» **WHAT THE TASK REQUIRES**: Show all lines of the entries in which the word "password" is found.

» **Revision comparison data**:
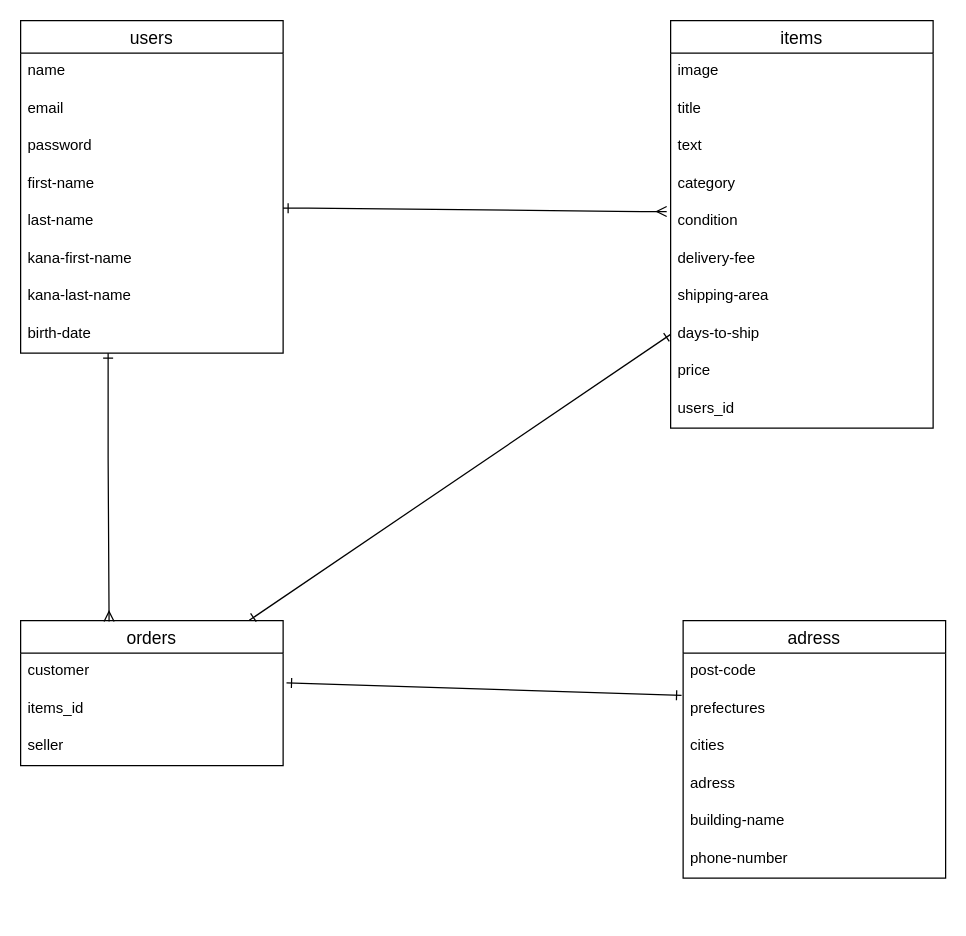
Aki0717/furima-33023 keeps this draw.io diagram as database.dio. Above is the earlier version. Source tidied: cells renumbered, new cells numbered last; positions are measured from the earlier drawing's top-left corner, leaving out a move shared by most shapes. Both pictures are drawn from the tidied source at 125%, with x=0, y=0 at pixel (20, 20).
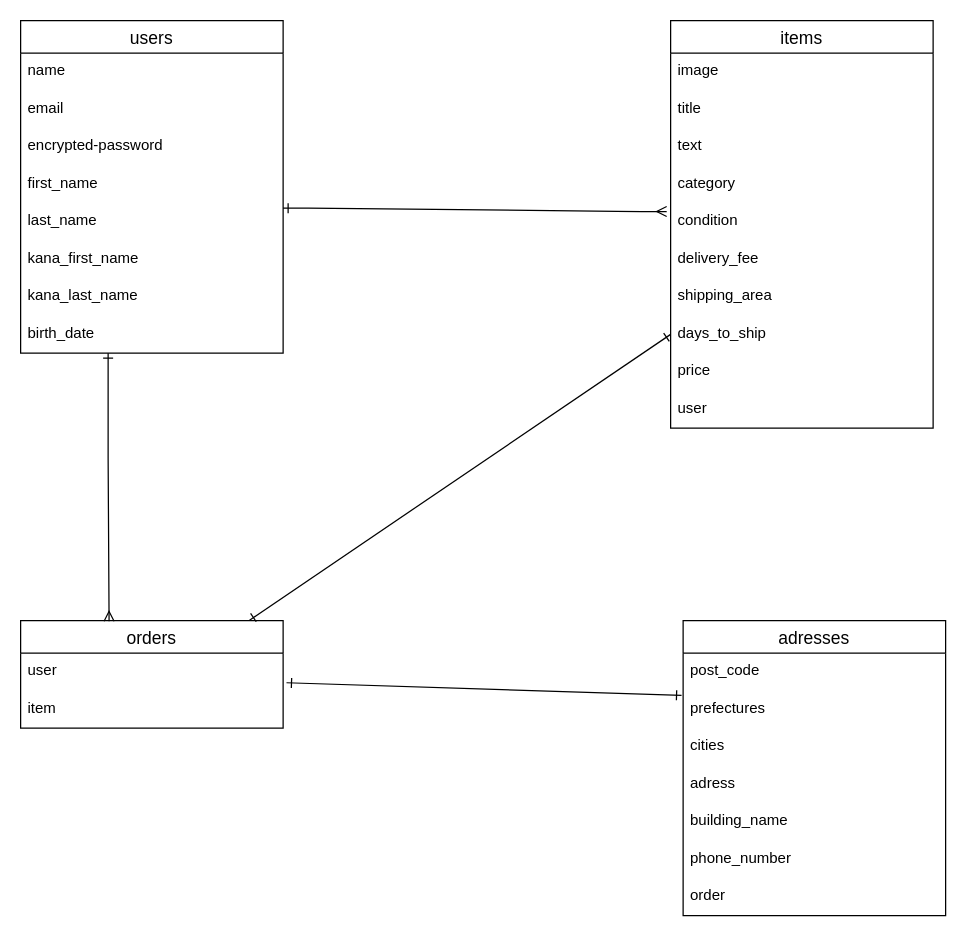
The same page after the edit.

Unchanged cells that the change refers to:
```xml
<mxCell id="2" value="users" style="swimlane;fontStyle=0;horizontal=1;startSize=26;align=center;fontSize=14;" parent="1" vertex="1">
  <mxGeometry width="210" height="266" as="geometry" />
</mxCell>
<mxCell id="13" value="prefectures" style="text;strokeColor=none;fillColor=none;spacingLeft=4;spacingRight=4;overflow=hidden;points=[[0,0.5],[1,0.5]];portConstraint=eastwest;fontSize=12;" parent="11" vertex="1">
  <mxGeometry y="56" width="210" height="30" as="geometry" />
</mxCell>
<mxCell id="22" value="items" style="swimlane;fontStyle=0;horizontal=1;startSize=26;align=center;fontSize=14;" parent="1" vertex="1">
  <mxGeometry x="520" width="210" height="326" as="geometry" />
</mxCell>
```

Diff of the diagram source:
```diff
@@
-    <mxCell id="5" value="password" style="text;strokeColor=none;fillColor=none;spacingLeft=4;spacingRight=4;overflow=hidden;fontSize=12;" parent="2" vertex="1">
+    <mxCell id="5" value="encrypted-password" style="text;strokeColor=none;fillColor=none;spacingLeft=4;spacingRight=4;overflow=hidden;fontSize=12;" parent="2" vertex="1">
       <mxGeometry y="86" width="210" height="30" as="geometry" />
     </mxCell>
-    <mxCell id="6" value="first-name" style="text;strokeColor=none;fillColor=none;spacingLeft=4;spacingRight=4;overflow=hidden;fontSize=12;" parent="2" vertex="1">
+    <mxCell id="6" value="first_name" style="text;strokeColor=none;fillColor=none;spacingLeft=4;spacingRight=4;overflow=hidden;fontSize=12;" parent="2" vertex="1">
       <mxGeometry y="116" width="210" height="30" as="geometry" />
     </mxCell>
-    <mxCell id="7" value="last-name" style="text;strokeColor=none;fillColor=none;spacingLeft=4;spacingRight=4;overflow=hidden;fontSize=12;" parent="2" vertex="1">
+    <mxCell id="7" value="last_name" style="text;strokeColor=none;fillColor=none;spacingLeft=4;spacingRight=4;overflow=hidden;fontSize=12;" parent="2" vertex="1">
       <mxGeometry y="146" width="210" height="30" as="geometry" />
     </mxCell>
-    <mxCell id="8" value="kana-first-name" style="text;strokeColor=none;fillColor=none;spacingLeft=4;spacingRight=4;overflow=hidden;fontSize=12;" parent="2" vertex="1">
+    <mxCell id="8" value="kana_first_name" style="text;strokeColor=none;fillColor=none;spacingLeft=4;spacingRight=4;overflow=hidden;fontSize=12;" parent="2" vertex="1">
       <mxGeometry y="176" width="210" height="30" as="geometry" />
     </mxCell>
-    <mxCell id="9" value="kana-last-name" style="text;strokeColor=none;fillColor=none;spacingLeft=4;spacingRight=4;overflow=hidden;fontSize=12;" parent="2" vertex="1">
+    <mxCell id="9" value="kana_last_name" style="text;strokeColor=none;fillColor=none;spacingLeft=4;spacingRight=4;overflow=hidden;fontSize=12;" parent="2" vertex="1">
       <mxGeometry y="206" width="210" height="30" as="geometry" />
     </mxCell>
-    <mxCell id="10" value="birth-date" style="text;strokeColor=none;fillColor=none;spacingLeft=4;spacingRight=4;overflow=hidden;fontSize=12;" parent="2" vertex="1">
+    <mxCell id="10" value="birth_date" style="text;strokeColor=none;fillColor=none;spacingLeft=4;spacingRight=4;overflow=hidden;fontSize=12;" parent="2" vertex="1">
       <mxGeometry y="236" width="210" height="30" as="geometry" />
     </mxCell>
-    <mxCell id="11" value="adress" style="swimlane;fontStyle=0;horizontal=1;startSize=26;align=center;fontSize=14;" parent="1" vertex="1">
-      <mxGeometry x="530" y="480" width="210" height="206" as="geometry" />
+    <mxCell id="11" value="adresses" style="swimlane;fontStyle=0;horizontal=1;startSize=26;align=center;fontSize=14;" parent="1" vertex="1">
+      <mxGeometry x="530" y="480" width="210" height="236" as="geometry" />
     </mxCell>
-    <mxCell id="12" value="post-code" style="text;strokeColor=none;fillColor=none;spacingLeft=4;spacingRight=4;overflow=hidden;fontSize=12;" parent="11" vertex="1">
+    <mxCell id="12" value="post_code" style="text;strokeColor=none;fillColor=none;spacingLeft=4;spacingRight=4;overflow=hidden;fontSize=12;" parent="11" vertex="1">
       <mxGeometry y="26" width="210" height="30" as="geometry" />
     </mxCell>
@@
-    <mxCell id="16" value="building-name" style="text;strokeColor=none;fillColor=none;spacingLeft=4;spacingRight=4;overflow=hidden;fontSize=12;" parent="11" vertex="1">
+    <mxCell id="16" value="building_name" style="text;strokeColor=none;fillColor=none;spacingLeft=4;spacingRight=4;overflow=hidden;fontSize=12;" parent="11" vertex="1">
       <mxGeometry y="146" width="210" height="30" as="geometry" />
     </mxCell>
-    <mxCell id="17" value="phone-number" style="text;strokeColor=none;fillColor=none;spacingLeft=4;spacingRight=4;overflow=hidden;fontSize=12;" parent="11" vertex="1">
+    <mxCell id="17" value="phone_number" style="text;strokeColor=none;fillColor=none;spacingLeft=4;spacingRight=4;overflow=hidden;fontSize=12;" parent="11" vertex="1">
       <mxGeometry y="176" width="210" height="30" as="geometry" />
     </mxCell>
+    <mxCell id="37" value="order" style="text;strokeColor=none;fillColor=none;spacingLeft=4;spacingRight=4;overflow=hidden;fontSize=12;" parent="11" vertex="1">
+      <mxGeometry y="206" width="210" height="30" as="geometry" />
+    </mxCell>
     <mxCell id="18" value="orders" style="swimlane;fontStyle=0;horizontal=1;startSize=26;align=center;fontSize=14;" parent="1" vertex="1">
-      <mxGeometry y="480" width="210" height="116" as="geometry" />
+      <mxGeometry y="480" width="210" height="86" as="geometry" />
     </mxCell>
-    <mxCell id="19" value="customer" style="text;strokeColor=none;fillColor=none;spacingLeft=4;spacingRight=4;overflow=hidden;points=[[0,0.5],[1,0.5]];portConstraint=eastwest;fontSize=12;" parent="18" vertex="1">
-      <mxGeometry y="26" width="210" height="30" as="geometry" />
-    </mxCell>
-    <mxCell id="20" value="items_id" style="text;strokeColor=none;fillColor=none;spacingLeft=4;spacingRight=4;overflow=hidden;fontSize=12;" parent="18" vertex="1">
-      <mxGeometry y="56" width="210" height="30" as="geometry" />
+    <mxCell id="20" value="user" style="text;strokeColor=none;fillColor=none;spacingLeft=4;spacingRight=4;overflow=hidden;fontSize=12;" parent="18" vertex="1">
+      <mxGeometry y="26" width="210" height="30" as="geometry" />
     </mxCell>
-    <mxCell id="21" value="seller" style="text;strokeColor=none;fillColor=none;spacingLeft=4;spacingRight=4;overflow=hidden;fontSize=12;" parent="18" vertex="1">
-      <mxGeometry y="86" width="210" height="30" as="geometry" />
+    <mxCell id="21" value="item" style="text;strokeColor=none;fillColor=none;spacingLeft=4;spacingRight=4;overflow=hidden;fontSize=12;" parent="18" vertex="1">
+      <mxGeometry y="56" width="210" height="30" as="geometry" />
     </mxCell>
@@
-    <mxCell id="28" value="delivery-fee" style="text;strokeColor=none;fillColor=none;spacingLeft=4;spacingRight=4;overflow=hidden;fontSize=12;" parent="22" vertex="1">
+    <mxCell id="28" value="delivery_fee" style="text;strokeColor=none;fillColor=none;spacingLeft=4;spacingRight=4;overflow=hidden;fontSize=12;" parent="22" vertex="1">
       <mxGeometry y="176" width="210" height="30" as="geometry" />
     </mxCell>
-    <mxCell id="29" value="shipping-area" style="text;strokeColor=none;fillColor=none;spacingLeft=4;spacingRight=4;overflow=hidden;fontSize=12;" parent="22" vertex="1">
+    <mxCell id="29" value="shipping_area" style="text;strokeColor=none;fillColor=none;spacingLeft=4;spacingRight=4;overflow=hidden;fontSize=12;" parent="22" vertex="1">
       <mxGeometry y="206" width="210" height="30" as="geometry" />
     </mxCell>
-    <mxCell id="30" value="days-to-ship" style="text;strokeColor=none;fillColor=none;spacingLeft=4;spacingRight=4;overflow=hidden;points=[[0,0.5],[1,0.5]];portConstraint=eastwest;fontSize=12;" parent="22" vertex="1">
+    <mxCell id="30" value="days_to_ship" style="text;strokeColor=none;fillColor=none;spacingLeft=4;spacingRight=4;overflow=hidden;points=[[0,0.5],[1,0.5]];portConstraint=eastwest;fontSize=12;" parent="22" vertex="1">
       <mxGeometry y="236" width="210" height="30" as="geometry" />
     </mxCell>
@@
-    <mxCell id="32" value="users_id" style="text;strokeColor=none;fillColor=none;spacingLeft=4;spacingRight=4;overflow=hidden;fontSize=12;" parent="22" vertex="1">
+    <mxCell id="32" value="user" style="text;strokeColor=none;fillColor=none;spacingLeft=4;spacingRight=4;overflow=hidden;fontSize=12;" parent="22" vertex="1">
       <mxGeometry y="296" width="210" height="30" as="geometry" />
     </mxCell>
@@
-    <mxCell id="36" style="endArrow=ERone;html=1;rounded=0;startArrow=ERone;startFill=0;endFill=0;entryX=1.013;entryY=0.791;entryDx=0;entryDy=0;entryPerimeter=0;exitX=-0.006;exitY=0.125;exitDx=0;exitDy=0;exitPerimeter=0;" parent="1" edge="1" source="13" target="19">
-      <mxGeometry relative="1" as="geometry" />
+    <mxCell id="36" style="endArrow=ERone;html=1;rounded=0;startArrow=ERone;startFill=0;endFill=0;entryX=1.013;entryY=0.791;entryDx=0;entryDy=0;entryPerimeter=0;exitX=-0.006;exitY=0.125;exitDx=0;exitDy=0;exitPerimeter=0;" parent="1" edge="1" source="13">
+      <mxGeometry relative="1" as="geometry">
+        <mxPoint x="212.7" y="529.7" as="targetPoint" />
+      </mxGeometry>
     </mxCell>
```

» **REPLY TO THE TASK**:
-    <mxCell id="5" value="password" style="text;strokeColor=none;fillColor=none;spacingLeft=4;spacingRight=4;overflow=hidden;fontSize=12;" parent="2" vertex="1">
+    <mxCell id="5" value="encrypted-password" style="text;strokeColor=none;fillColor=none;spacingLeft=4;spacingRight=4;overflow=hidden;fontSize=12;" parent="2" vertex="1">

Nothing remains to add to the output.